ANother interesting thing about my wife nodule is that she first found it 3 years back. her stupid physician told her to not worry about and didnt even recomend ultrasound.
As per my wife the nodule in three years hasnt grown at all (which is again based on her physical exam, not by unltrasound)
Nodule is around 2.9 cm X 1.5 X 2.8 cm
IS it possible that malignant nodule of this size for three years doest not cause an symptomp at all?
The first TWO doctors I seen told me via physical examination that I should not worry based on my age and the stats. Thats nice but please, tell me only becasue you ruled the "ugly" out. 3rd times a charm, I finally find a doctor who gave me an ultrasound and a FNA. When he said dont worry, he was going to mean it. My surgeon in fact said they would have NEVER found my cancer based on its location having your routine physicals in our ordinary doctors office. I had a complete physical in a hospital that included a corrited (spelling?) artery ultrasound for a new job. Close enough to the thyroid to see the calcification.
I'd say get an Endocrinologist appt for your wife. Stop worrying what if once and for all and find out definitively.
Her nodule is actually on the large side. Mine was *never* found on physical exams - I had a full body scan and it was found on that. My doctor humored me and ordered the ultrasound. I had no calcification yet my 5mm, complex nodule just "didn't feel right" to me and I insisted on being aggressive and get it out.

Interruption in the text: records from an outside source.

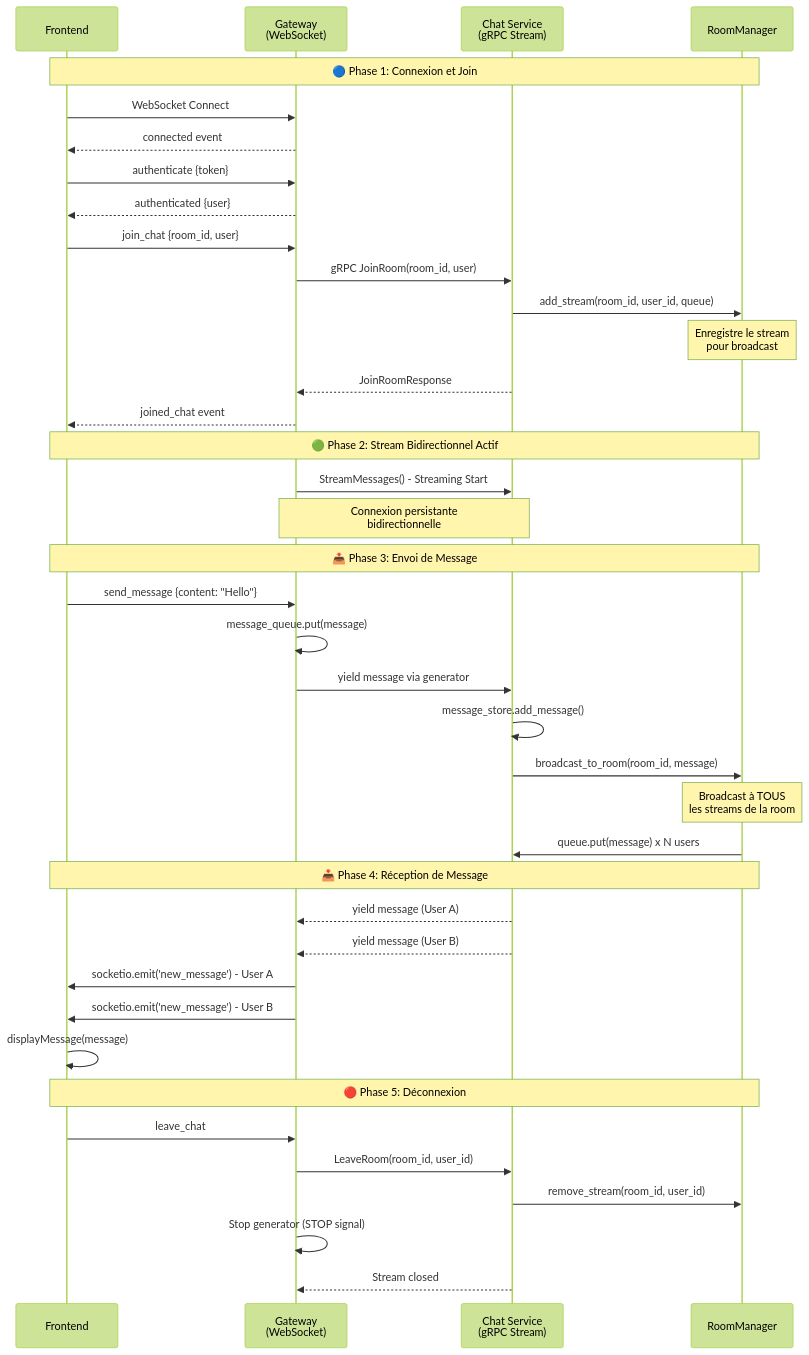
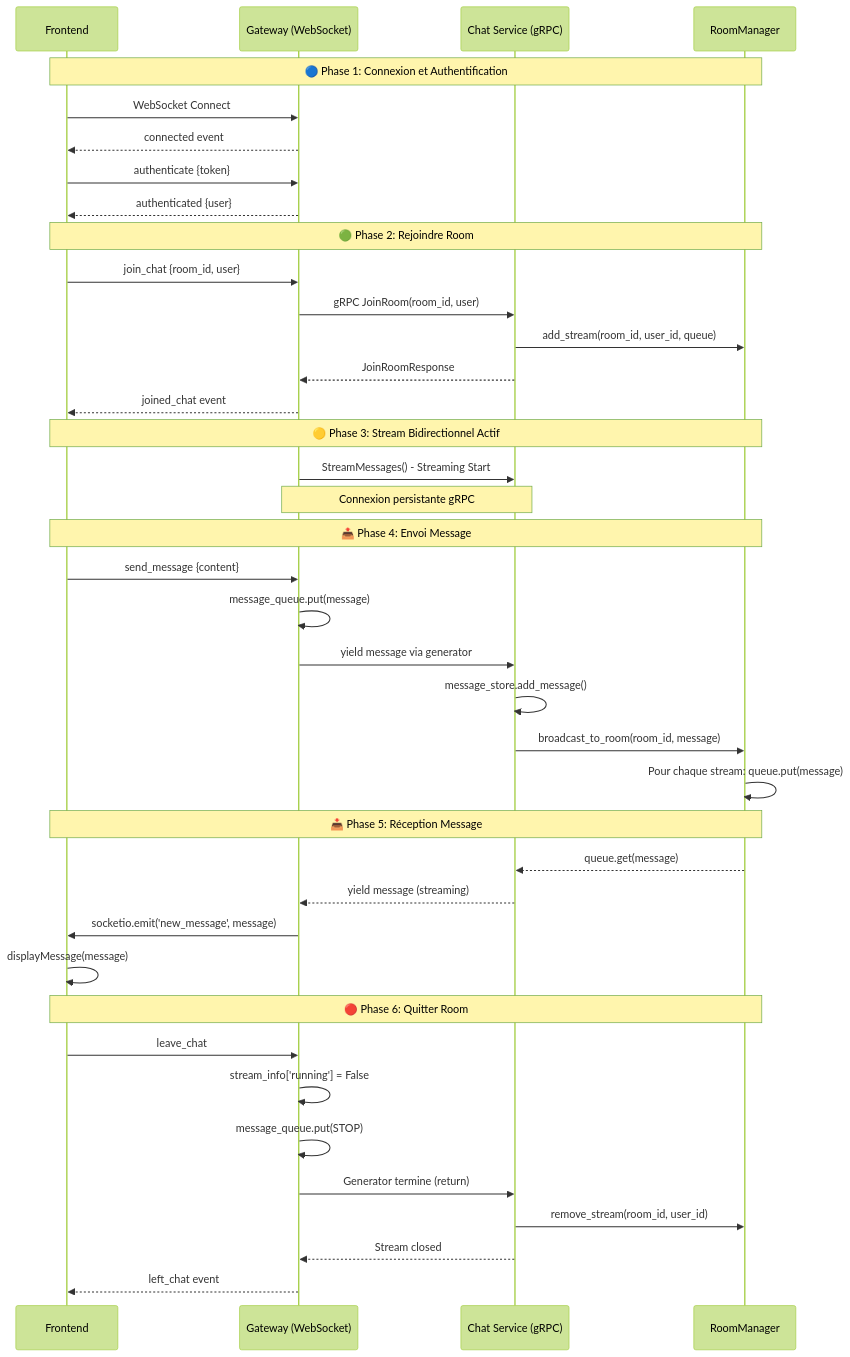
Before and after one commit to senisonn/tp-grpc-fyc-python: the second of 2 diagrams in README.md, drawn with Mermaid (forest theme). The commit also changed other lines of this file, not shown here.

````diff
--- a/README.md
+++ b/README.md
@@ -129,58 +445,53 @@
 ```mermaid
 sequenceDiagram
     participant F as Frontend
-    participant G as Gateway<br/>(WebSocket)
-    participant C as Chat Service<br/>(gRPC Stream)
+    participant G as Gateway (WebSocket)
+    participant C as Chat Service (gRPC)
     participant R as RoomManager
 
-    Note over F,R: 🔵 Phase 1: Connexion et Join
-
+    Note over F,R: 🔵 Phase 1: Connexion et Authentification
+    
     F->>G: WebSocket Connect
     G-->>F: connected event
-    
     F->>G: authenticate {token}
     G-->>F: authenticated {user}
+    
+    Note over F,R: 🟢 Phase 2: Rejoindre Room
     
     F->>G: join_chat {room_id, user}
     G->>C: gRPC JoinRoom(room_id, user)
     C->>R: add_stream(room_id, user_id, queue)
-    Note over R: Enregistre le stream<br/>pour broadcast
     C-->>G: JoinRoomResponse
     G-->>F: joined_chat event
     
-    Note over F,R: 🟢 Phase 2: Stream Bidirectionnel Actif
-
+    Note over F,R: 🟡 Phase 3: Stream Bidirectionnel Actif
+    
     G->>C: StreamMessages() - Streaming Start
-    Note over G,C: Connexion persistante<br/>bidirectionnelle
+    Note over G,C: Connexion persistante gRPC
     
-    Note over F,R: 📤 Phase 3: Envoi de Message
-
-    F->>G: send_message {content: "Hello"}
+    Note over F,R: 📤 Phase 4: Envoi Message
+    
+    F->>G: send_message {content}
     G->>G: message_queue.put(message)
     G->>C: yield message via generator
-    
     C->>C: message_store.add_message()
     C->>R: broadcast_to_room(room_id, message)
+    R->>R: Pour chaque stream: queue.put(message)
     
-    Note over R: Broadcast à TOUS<br/>les streams de la room
+    Note over F,R: 📥 Phase 5: Réception Message
     
-    R->>C: queue.put(message) x N users
-    
-    Note over F,R: 📥 Phase 4: Réception de Message
-
-    C-->>G: yield message (User A)
-    C-->>G: yield message (User B)
-    
-    G->>F: socketio.emit('new_message') - User A
-    G->>F: socketio.emit('new_message') - User B
-    
+    R-->>C: queue.get(message)
+    C-->>G: yield message (streaming)
+    G->>F: socketio.emit('new_message', message)
     F->>F: displayMessage(message)
     
-    Note over F,R: 🔴 Phase 5: Déconnexion
-
+    Note over F,R: 🔴 Phase 6: Quitter Room
+    
     F->>G: leave_chat
-    G->>C: LeaveRoom(room_id, user_id)
+    G->>G: stream_info['running'] = False
+    G->>G: message_queue.put(STOP)
+    G->>C: Generator termine (return)
     C->>R: remove_stream(room_id, user_id)
-    G->>G: Stop generator (STOP signal)
     C-->>G: Stream closed
+    G-->>F: left_chat event
 ```
````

It was so deep and small that none of the doctors who examined me before surgery could feel anything.
Three of my sisters have thyroid cancer too - none with calcification. We also didn't have a family history of thyroid cancer . . . until me. :-)
Usually there are NO symptoms with thyroid cancer (or abnormal labs).
Stay tough for each other and *talk to each other* about all of this!
Copyright 1994-2016 MedHelp International. All rights reserved.
MedHelp is a division of Aptus Health.
This site complies with the HONcode standard for trustworthy health information.
The Content on this Site is presented in a summary fashion, and is intended to be used for educational and entertainment purposes only. It is not intended to be and should not be interpreted as medical advice or a diagnosis of any health or fitness problem, condition or disease; or a recommendation for a specific test, doctor, care provider, procedure, treatment plan, product, or course of action. Med Help International, Inc. is not a medical or healthcare provider and your use of this Site does not create a doctor / patient relationship. We disclaim all responsibility for the professional qualifications and licensing of, and services provided by, any physician or other health providers posting on or otherwise referred to on this Site and/or any Third Party Site. Never disregard the medical advice of your physician or health professional, or delay in seeking such advice, because of something you read on this Site. We offer this Site AS IS and without any warranties. By using this Site you agree to the following Terms and Conditions. If you think you may have a medical emergency, call your physician or 911 immediately.